Hollingsworth’s experience goes far beyond basic math and seafood though; he has worked on a farm, with race car mechanics, been a welder and machinist, worked on an oil expiration crew, and done survey work for government agencies.
He also imported British cars for seven years. “A race car is different than a regular car, meaning how strong things have to be to work,” said Hollingsworth, who drove a TR38 sports car for a few years.
For seven years Hollingsworth was also a safety consultant for attorneys and insurance companies. It was a “great job, but disliked commuting to Seattle for seven years,” he said.
For his major in undergraduate school he was a graduate assistant and taught geography. “I would go to school till 11 a.m., then work till 8 or 9 and go back to school at night,” he said.
At age 22, Hollingsworth was drafted for the U.S. Army at the end of the Vietnam War. He spent 18 months in Hawaii as an operation and personnel clerk where he did morning reports, kept track of orders, filed and typed. It was a “no brainer, just following what’s in the book,” he said.
Hollingsworth and his wife spend their time on trips to kayak, snowshoe, or hike. They have traveled to many places including Peru, Tasmania, and have taken a 15-day trip to the Grand Canyon. They also enjoy white water rafting and kayaking. “I have gone on a lot of trips,” he said, including most of the rivers in both Washington and Idaho.
Over the period of a couple years, Hollingsworth went skydiving over many areas including over water and a night dive.
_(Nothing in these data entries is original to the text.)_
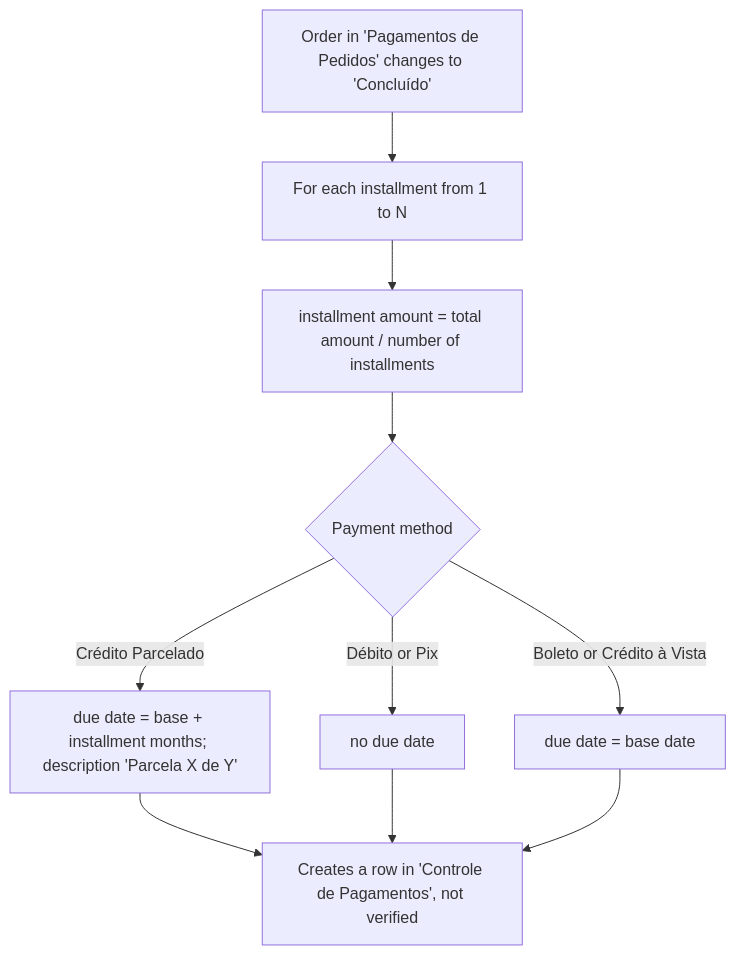
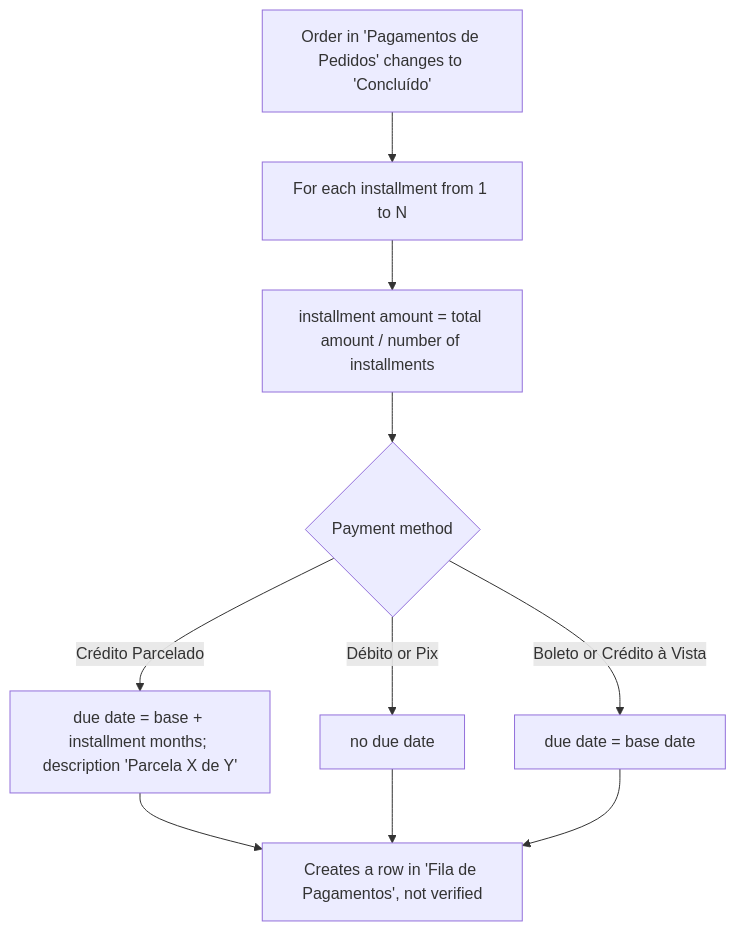
Before and after one commit to zenvv/portifolio: the second of 3 diagrams in public/projects/bello-financeiro/content/en.md, drawn with Mermaid. The commit also changed other lines of this file and 76 other files, not shown here.

````diff
--- a/public/projects/bello-financeiro/content/en.md
+++ b/public/projects/bello-financeiro/content/en.md
@@ -43,12 +45,12 @@
 ```mermaid
 flowchart TD
     T[Order in 'Pagamentos de Pedidos' changes to 'Concluído'] --> L[For each installment from 1 to N]
     L --> V[installment amount = total amount / number of installments]
     V --> D{Payment method}
     D -->|Crédito Parcelado| DP[due date = base + installment months; description 'Parcela X de Y']
     D -->|Débito or Pix| DN[no due date]
     D -->|Boleto or Crédito à Vista| DB[due date = base date]
-    DP --> C[Creates a row in 'Controle de Pagamentos', not verified]
+    DP --> C[Creates a row in 'Fila de Pagamentos', not verified]
     DN --> C
     DB --> C
 ```
````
Reflecting on his life, “One highlight is my wife,” he said. “I’m very fortunate; I have a wonderful, wonderful wife,” Hollingsworth said. He and his wife, Karen, have been married for 16 years as of this past Valentine’s Day.